> ENTRIES PROVIDED:
┌────────
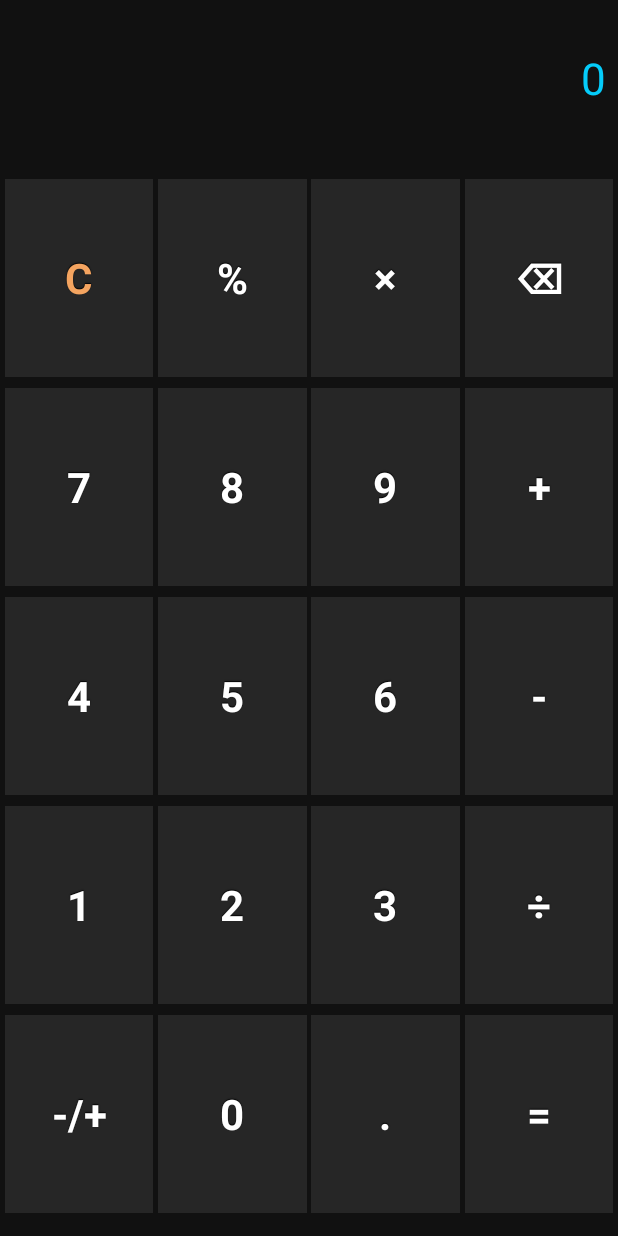
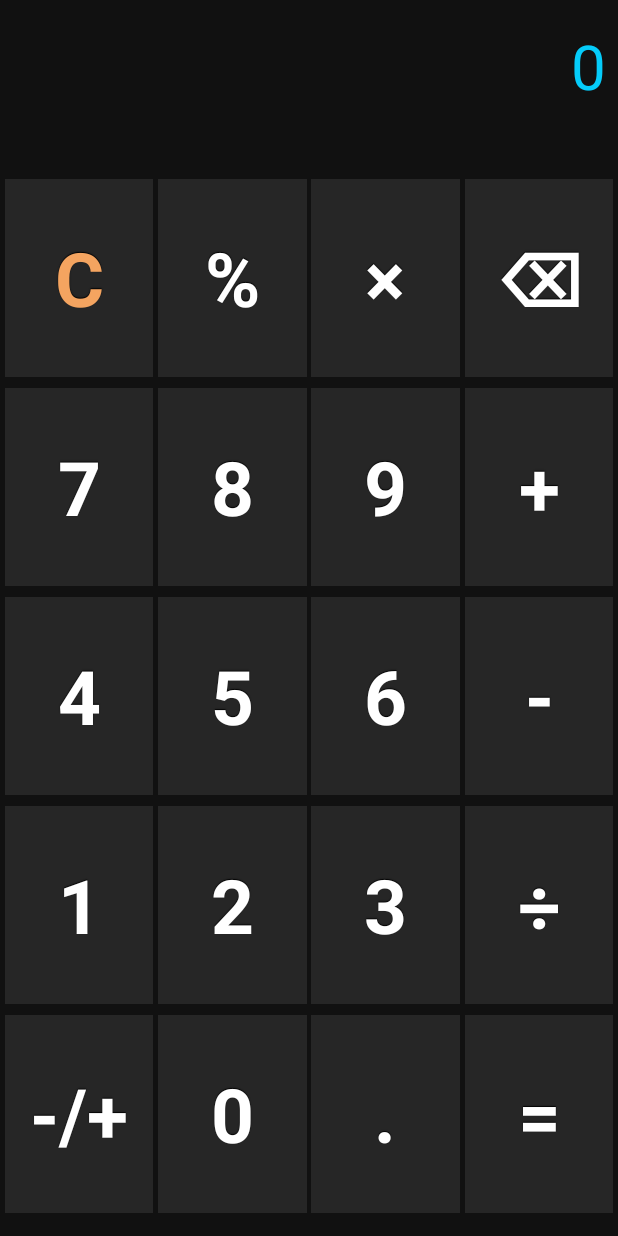
Before and after one commit to spike/Calculator, an Android app: the screen it shows after launch (MainActivity), on a phone screen of 412 x 824 dp. Run offline under Robolectric (Android 15) with nearby library versions, the phone set to English and light mode, and no system bars.

Commit message:
optimized the landscape and portrait layouts

```diff
--- a/app/src/main/res/layout/main_layout.xml
+++ b/app/src/main/res/layout/main_layout.xml
@@ -11,14 +11,14 @@
     <TextView
         android:id="@+id/calculator_screen"
         android:layout_width="0dp"
-        android:layout_height="40dp"
-        android:layout_marginTop="32dp"
+        android:layout_height="56dp"
+        android:layout_marginTop="16dp"
         android:background="@color/screenColorBackground"
         android:gravity="start|top"
         android:text="0"
         android:textAlignment="textEnd"
         android:textColor="@color/screenColorTextScreenDeepSkyBlue"
-        android:textSize="36sp"
+
         app:autoSizeTextType="uniform"
         app:layout_constraintEnd_toEndOf="parent"
         app:layout_constraintStart_toStartOf="parent"
@@ -33,9 +33,9 @@
         android:background="@color/screenColorBackground"
         android:gravity="start|top"
         android:text=" "
+        app:autoSizeTextType="uniform"
         android:textAlignment="textEnd"
         android:textColor="@color/screenColorTextScreenDeepSkyBlue"
-        android:textSize="24sp"
         app:layout_constraintEnd_toEndOf="parent"
         app:layout_constraintStart_toStartOf="parent"
         app:layout_constraintTop_toBottomOf="@+id/calculator_screen"
--- a/app/src/main/res/values-land/styles.xml
+++ b/app/src/main/res/values-land/styles.xml
@@ -2,6 +2,7 @@
 <resources>
     <style name="AppTheme" parent="Theme.AppCompat.Light.NoActionBar">
         <item name="android:windowBackground">@color/screenColorBackground</item>
+        <item name="android:textSize">50sp</item>
     </style>
     <style name="button" parent="@android:style/Widget.Button">
         <item name="android:textSize">28sp</item>
--- a/app/src/main/res/values/styles.xml
+++ b/app/src/main/res/values/styles.xml
@@ -1,9 +1,9 @@
 <resources>
     <style name="AppTheme" parent="Theme.AppCompat.Light.NoActionBar">
         <item name="android:windowBackground">@color/screenColorBackground</item>
+        <item name="android:textSize">50sp</item>
     </style>
     <style name="button" parent="@android:style/Widget.Button">
-        <item name="android:textSize">28sp</item>
         <item name="android:gravity">center_vertical|center_horizontal</item>
         <item name="android:textColor">#FFFFFFFF</item>
         <item name="android:shadowColor">#FF000000</item>
--- a/app/src/main/res/values/themes.xml
+++ b/app/src/main/res/values/themes.xml
@@ -1,6 +1,5 @@
 <resources>
     <style name="YourApplicationTheme" parent="@android:style/Theme.Holo.NoActionBar.Fullscreen">
         <item name="android:buttonStyle">@style/button</item>
-        <item name="android:windowBackground">@color/Black</item>
     </style>
 </resources>
```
└────────
> WHAT YOU HAVE TO DO: Using the records above, count every line that includes the word "themes", and state the number only.

> COMPLETED EXERCISE: 2